Before Joe, age 18, went on his Skills for Life Award, he was still struggling from his experience of a very toxic, previous relationship. It had affected him emotionally, so much so that he had been experiencing suicidal thoughts and anxiety about establishing relationships with other people since.
“That relationship, really knocked my confidence to the point where I was suicidal and I was struggling with loads of mental health issues. I was giving this person £1,000s of pounds of my own money because I cared so much about him, then he just left. This year I’ve been struggling a lot with the social aspect, I was worrying that people wouldn’t stay in contact after the course, I’ve had really negative experiences of that and it really knocks my confidence.”

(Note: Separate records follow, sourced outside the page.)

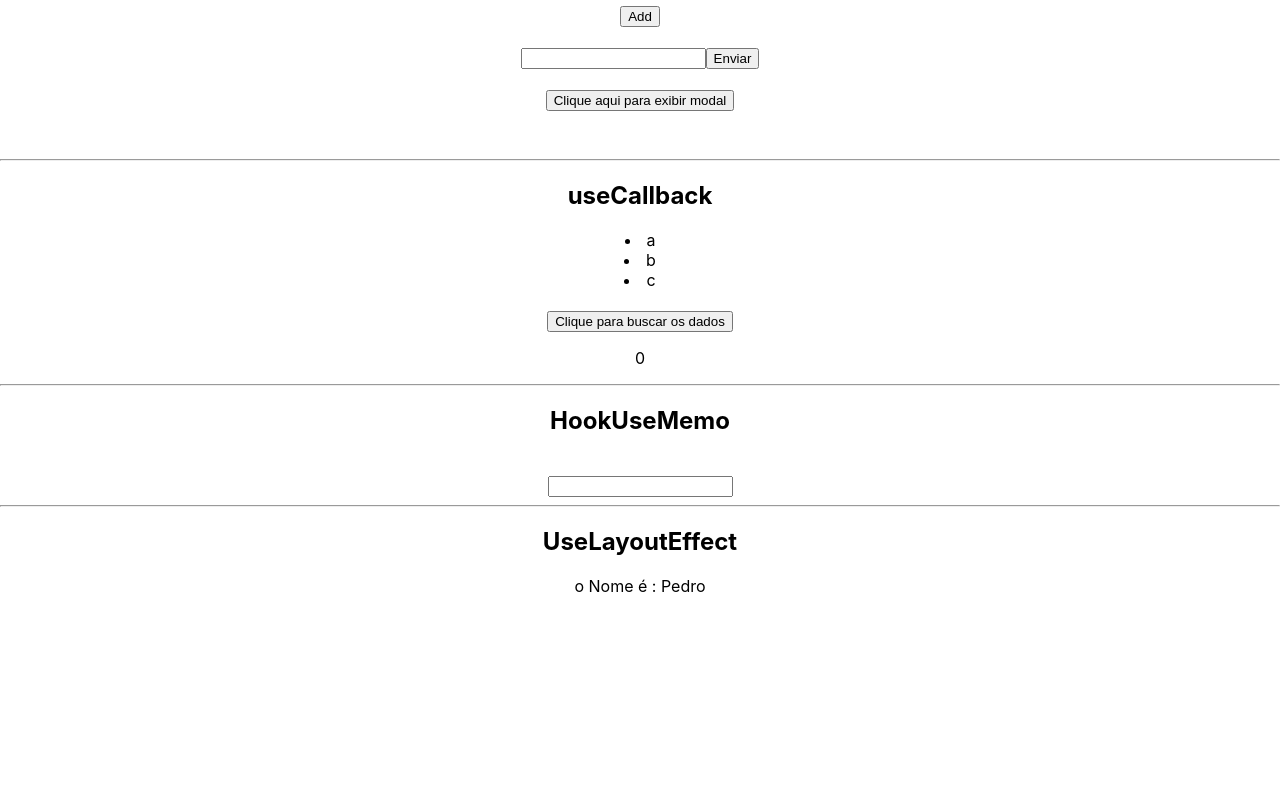
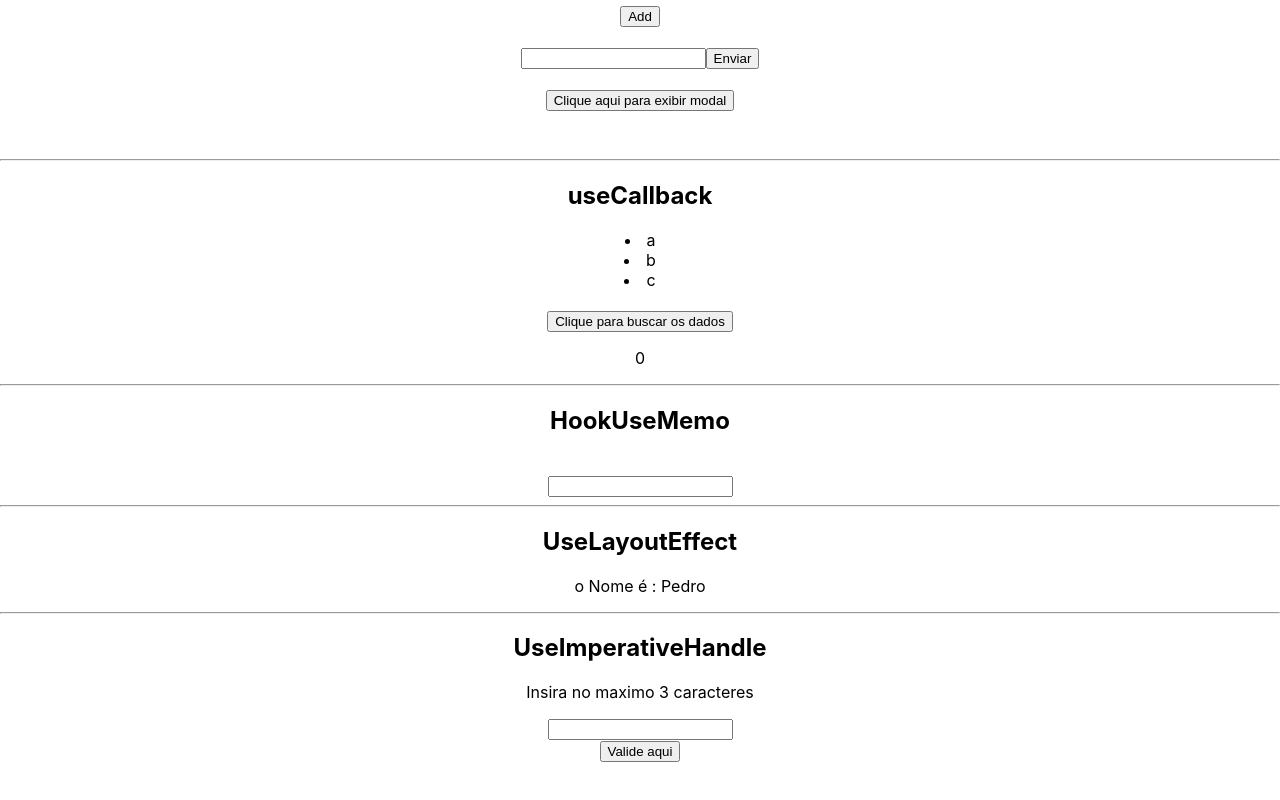
Before and after one commit to fescarvalho/hooksReact, a React (Create React App) app: page / in a window 1280 px wide. Shown: the part 1433-2233 px from the top of the page. Built offline with nearby package versions, Linux system fonts and the light colour scheme.

Commit message:
useImperativeHandle

```diff
--- /dev/null
+++ b/src/components/HookUseImperativeHandle.js
@@ -0,0 +1,18 @@
+import { useRef } from 'react'
+import SomeComponent from '../components/SomeComponent'
+
+const HookUseImperativeHandle = () => {
+  const componentRef = useRef()
+
+  return (
+    <div>
+      <h2>UseImperativeHandle</h2>
+      <SomeComponent ref={componentRef} />
+      <button onClick={() => componentRef.current.validate()}>
+        Valide aqui
+      </button>
+    </div>
+  )
+}
+
+export default HookUseImperativeHandle
--- /dev/null
+++ b/src/components/SomeComponent.js
@@ -0,0 +1,23 @@
+import { useImperativeHandle, forwardRef, useRef } from 'react'
+
+const SomeComponent = forwardRef((props, ref) => {
+  const localInputRed = useRef()
+
+  useImperativeHandle(ref, () => {
+    return {
+      validate: () => {
+        if (localInputRed.current.value.length > 3) {
+          localInputRed.current.value = ''
+        }
+      },
+    }
+  })
+  return (
+    <div>
+      <p>Insira no maximo 3 caracteres</p>
+      <input type="text" ref={localInputRed} />
+    </div>
+  )
+})
+
+export default SomeComponent
--- a/src/pages/Home.js
+++ b/src/pages/Home.js
@@ -12,6 +12,7 @@
 import HookUseCallback from '../components/HookUseCallback'
 import HookUseMemo from '../components/HookUseMemo'
 import HookUseLayoutEffect from '../components/HookUseLayoutEffect'
+import HookUseImperativeHandle from '../components/HookUseImperativeHandle'
 
 const Home = () => {
   const { contextValue } = useContext(SomeContext)
@@ -37,6 +38,8 @@
       <HookUseMemo />
       <hr />
       <HookUseLayoutEffect />
+      <hr />
+      <HookUseImperativeHandle />
     </>
   )
 }
```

The physical and mental challenges on the course pushed him and others to their limits. This allowed him to see others for who they really were - there was no façade, no pretending.
“On the Skills for Life Award, you are pushed to the literal edge of any comfort zones and so you can’t afford to be fake. I’ve learnt that normally, everyone has a story, everyone has their own self-issues and everyone has a façade that they show. On the course, you are so physically exhausted and mentally exhausted and you’re only focused on yourself, it’s really difficult to be fake so you see people’s true colours. It’s a good and a bad thing, but I think it’s mostly good because you do get to understand people’s weaknesses.”
Being honest with and having to trust others helped him build connections with his teammates. Since the course, he has maintained these new friendships, which has been an extremely positive experience and a turning point for him.